Binary stars in mutual gravitational embrace

There are three kinds of binary star systems, depending on how far apart the two stars are. Let’s take each one in turn, and ask: Which kind of binary system are you in? Which kind would you like to be in?

Two become one: Contact binaries

The two stars in a binary can be so close together they literally share a common atmosphere. This is, however, a highly unstable situation— it cannot last forever. In one scenario, friction caused by the smaller star orbiting around the atmosphere of the giant star can splash the atmosphere right off, much like stirring up water in a small pool will cause it to splash out. What is left is the naked core—another type of star called a white dwarf. Over time, the two stars will merge and form a single bigger star. The two stars that came into contact eventually become one.

Contact binaries are so close they share a common atmosphere.

Too close for comfort

Now, what if the stars are not touching one another, but are still close enough to be in each other’s gravitational space? Things get more interesting and potentially explosive! An extremely dense white dwarf cannibalizes the outer envelopes of its companion red giant. The captured gas forms a hot accretion disk around the star, and eventually makes its way to the surface. The white dwarf gains mass, but it can only take on so much. If it reaches a mass forty percent more than the mass of the Sun, it will not be able to support itself against gravity. The star undergoes catastrophic collapse and goes—BOOM!—supernova, in the process, blowing up its companion star into smithereens. 

Are you in a relationship in which one partner is losing his or her identity to the other? Is this relationship potentially destructive to one partner or both? I'd quickly get out of there—at warp speed—before the whole thing explodes!

A red giant loses its mass to a companion white dwarf in a semi-detached binary system.

Close, but not too close

When two stars have a healthy distance from one another, they can keep going around in this stable orbit for essentially forever #mayforever.  Moreover, they can also harbor planets, which are heated up by their combined warmth. These so-called circumbinary planets, first dreamed up in science fictionlike Tatooine in Star Wars  have now been discovered by NASA's Kepler space telescope. Together, the suns, planets, and moons make a happy family in mutual gravitational embrace.

Are you in a long-term relationship stable enough to sustain small dependents? Can you keep yourselves in each other's orbits, as long as you all shall live? 

An artist's impression of double stars as seen in the sky from the moon of one of its planets.

Are you in a binary system? Do you want to be in one?
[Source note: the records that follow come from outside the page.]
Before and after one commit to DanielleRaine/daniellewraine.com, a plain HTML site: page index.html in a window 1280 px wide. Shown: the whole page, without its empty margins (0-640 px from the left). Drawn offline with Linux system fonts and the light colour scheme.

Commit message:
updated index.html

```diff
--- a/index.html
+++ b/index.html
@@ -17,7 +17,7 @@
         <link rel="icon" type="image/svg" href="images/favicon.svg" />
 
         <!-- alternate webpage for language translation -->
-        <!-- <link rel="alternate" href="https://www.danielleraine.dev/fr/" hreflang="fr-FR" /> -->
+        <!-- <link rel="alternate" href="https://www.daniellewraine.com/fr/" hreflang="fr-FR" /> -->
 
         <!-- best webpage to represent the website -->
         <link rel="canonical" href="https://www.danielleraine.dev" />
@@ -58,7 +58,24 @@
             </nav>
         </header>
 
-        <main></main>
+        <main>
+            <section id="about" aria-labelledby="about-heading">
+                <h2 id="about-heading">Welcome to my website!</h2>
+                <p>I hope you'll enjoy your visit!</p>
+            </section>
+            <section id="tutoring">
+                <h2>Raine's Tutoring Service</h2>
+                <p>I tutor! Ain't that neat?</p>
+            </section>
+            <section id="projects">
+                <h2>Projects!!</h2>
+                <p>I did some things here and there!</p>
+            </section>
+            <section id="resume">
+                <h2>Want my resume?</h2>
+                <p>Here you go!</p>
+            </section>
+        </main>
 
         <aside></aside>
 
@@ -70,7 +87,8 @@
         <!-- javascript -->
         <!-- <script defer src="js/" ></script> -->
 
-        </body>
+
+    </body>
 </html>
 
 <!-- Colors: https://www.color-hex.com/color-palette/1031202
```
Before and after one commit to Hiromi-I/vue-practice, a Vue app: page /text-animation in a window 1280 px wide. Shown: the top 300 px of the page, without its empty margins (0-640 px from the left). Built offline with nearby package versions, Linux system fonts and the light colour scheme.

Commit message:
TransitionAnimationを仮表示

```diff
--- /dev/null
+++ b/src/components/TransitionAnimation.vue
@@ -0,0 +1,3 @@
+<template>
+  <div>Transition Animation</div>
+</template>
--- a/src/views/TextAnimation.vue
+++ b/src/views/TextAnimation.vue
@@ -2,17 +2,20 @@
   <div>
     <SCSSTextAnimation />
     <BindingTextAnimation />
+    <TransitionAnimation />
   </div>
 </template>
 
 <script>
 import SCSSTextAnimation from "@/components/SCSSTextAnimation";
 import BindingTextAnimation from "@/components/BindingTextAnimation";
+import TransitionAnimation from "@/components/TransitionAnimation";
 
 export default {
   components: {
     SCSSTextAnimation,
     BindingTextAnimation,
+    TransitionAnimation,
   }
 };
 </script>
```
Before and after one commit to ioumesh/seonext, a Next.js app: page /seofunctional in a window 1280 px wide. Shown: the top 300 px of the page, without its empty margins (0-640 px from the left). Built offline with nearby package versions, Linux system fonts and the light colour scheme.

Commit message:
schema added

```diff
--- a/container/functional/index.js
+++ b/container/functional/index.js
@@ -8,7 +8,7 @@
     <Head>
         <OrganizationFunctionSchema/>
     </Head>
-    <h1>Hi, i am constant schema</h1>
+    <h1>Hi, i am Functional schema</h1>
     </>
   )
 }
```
Whichever stage you are in—I wish you love, light, and a happy heart’s day, every day of your orbit!

"A version of this essay has appeard previously as "Love May Be How Stars Align" in the Business Mirror."  

garybc 20160308 RevCam 010 crop 2Reina Reyes obtained her Ph.D. in Astrophysics from Princeton University in 2011. She is currently teaches at Ateneo de Manila University and Rizal Technological University in Manila, Philippines.